FIVE year old Golden Labrador Maisy enables disabled former nurse Bernadette Clutton, 55, to live independently.
The caring pooch is a trained disability dog and helps Bernadette undress, collects her emergency medication basket and can even help her roll over in bed, as well as switching lights on or off and opening or closing doors.
According to Bernadette, she would find it difficult to carry on without the amazing Maisy and the support of housing association Cartrefi Conwy.
Bernadette, who lives in Llanfairfechan, suffers from two prolapsed discs in her back as well as crippling arthritis.
She says that life was a terrible struggle until Maisy, thought to be the first disability dog in North Wales, came to the rescue.
Bernadette said: “Life without Maisy would be extremely difficult. My condition means no two days are the same. One day I’m barely able to move and can’t stand up and the next I can move about relatively easily.
“I rely on Maisy to do all sorts of tasks for me and I also have a great deal of help from my Cartrefi Conwy independent living co-ordinator, Ceri Davies.
“I had Maisy when she was a few weeks old. The charity, Dog AID (Assistance in Disability) which is based in Shrewsbury, provided a local dog trainer to come in and help train her
“She helps me get undressed and can take my socks, jeans or trousers and cardigan off. I have a gadget I use that helps me put my socks and trousers on. She can also pick up anything I drop.
“Maisy will help me roll over in bed if I can’t move and can turn lights off or on and open and close doors.

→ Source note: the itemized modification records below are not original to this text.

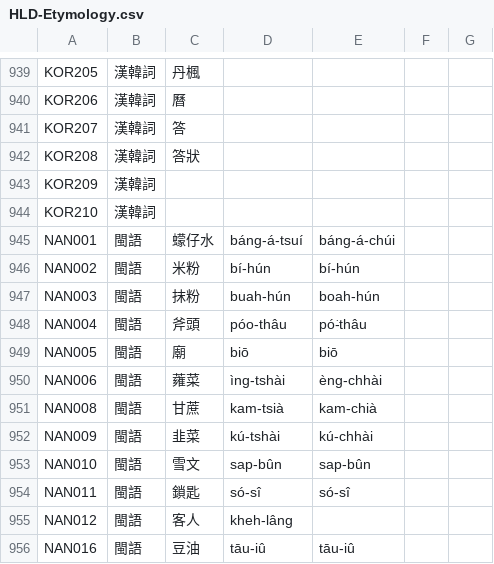
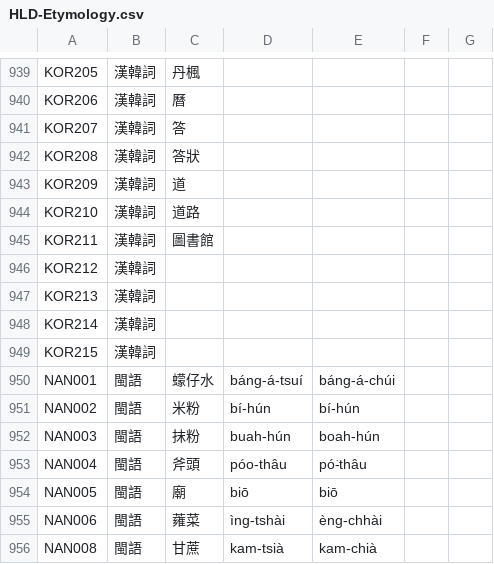
Before and after one commit to haiangdict/HDTwn, a CSV file: data/HLD-Etymology.csv, drawn as a sheet; only a part is shown, gaps mark what is left out; the shorter side is filled out with more unchanged rows.

```diff
--- a/data/HLD-Etymology.csv
+++ b/data/HLD-Etymology.csv
@@ -942,4 +942,9 @@ KOR207,漢韓詞,答,,,,
 KOR208,漢韓詞,答狀,,,,
-KOR209,漢韓詞,,,,,
-KOR210,漢韓詞,,,,,
+KOR209,漢韓詞,道,,,,
+KOR210,漢韓詞,道路,,,,
+KOR211,漢韓詞,圖書館,,,,
+KOR212,漢韓詞,,,,,
+KOR213,漢韓詞,,,,,
+KOR214,漢韓詞,,,,,
+KOR215,漢韓詞,,,,,
 NAN001,閩語,蠓仔水,báng-á-tsuí,báng-á-chúi,,
```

“She’s a lovely dog and has a wonderful warm and loving personality. The charity checks on her every year. Her food is very carefully weighed out and I have a dog walker that comes daily to exercise her.
“She has another five years as a working dog and hopefully I will have a new puppy to train. Gradually, Maisy will take a back seat and then fully retire but that’s a long way off thankfully.
“She has made a huge difference to my life and given me my confidence back. I’m much happier and can get out and about again now.”
Bernadette says her health issues started when she was a 15-year-old teenager after she suffered her first prolapsed disc.
She said: “I also suffered sciatica and then a second prolapsed disc in my back. And I now have arthritis in my knees and joints too.
“I rely on Maisy and Ceri Davies and I’m not sure I could cope without them. Cartrefi Conwy has been very good to me and provided hand rails around my home.
“The most important thing for me at the present time is having Maisy by my side. I know I couldn’t manage without her.
“Dog A.I.D is an amazing charity that has made a huge difference to my life. I’m so grateful for all the help and support I have received over the last five years.”
Cartrefi Conwy’s independent living co-ordinator, Ceri Davies, said: “Bernadette comes to me for emotional support and I help her as much as I can. It’s wonderful to see the relationship she has with Maisy and how Maisy helps her with everyday tasks.
“Whenever I call Maisy knows it’s me at the door and is always waiting with a toy, there is always a big, big welcome.”
Dog A.I.D fundraiser Kate Knight says the nationwide charity, which is based in Shrewsbury, has more than 100 dog trainers working with clients across the country.
She said: “We train dogs of different breeds. The client provides their own dog and we then send in a trainer to work with them. It can take anything from nine months to two years to fully train an assistance dog depending on its breed and the owner.
“Our dogs can do a wide range of tasks such as filling up or emptying a washing machine and dragging a clothes basket outside.
“They can go and get help in an emergency, find a mobile phone and of course, as in Bernadette’s case, help people dress and undress and pull a duvet over them.”
She added: “While we have more than 100 trainers nationwide we always need more. I’m delighted to hear that Maisy has made such a difference to Bernadette’s life.”
To find out more about Dog A.I.D please visit www.dogaid.org.uk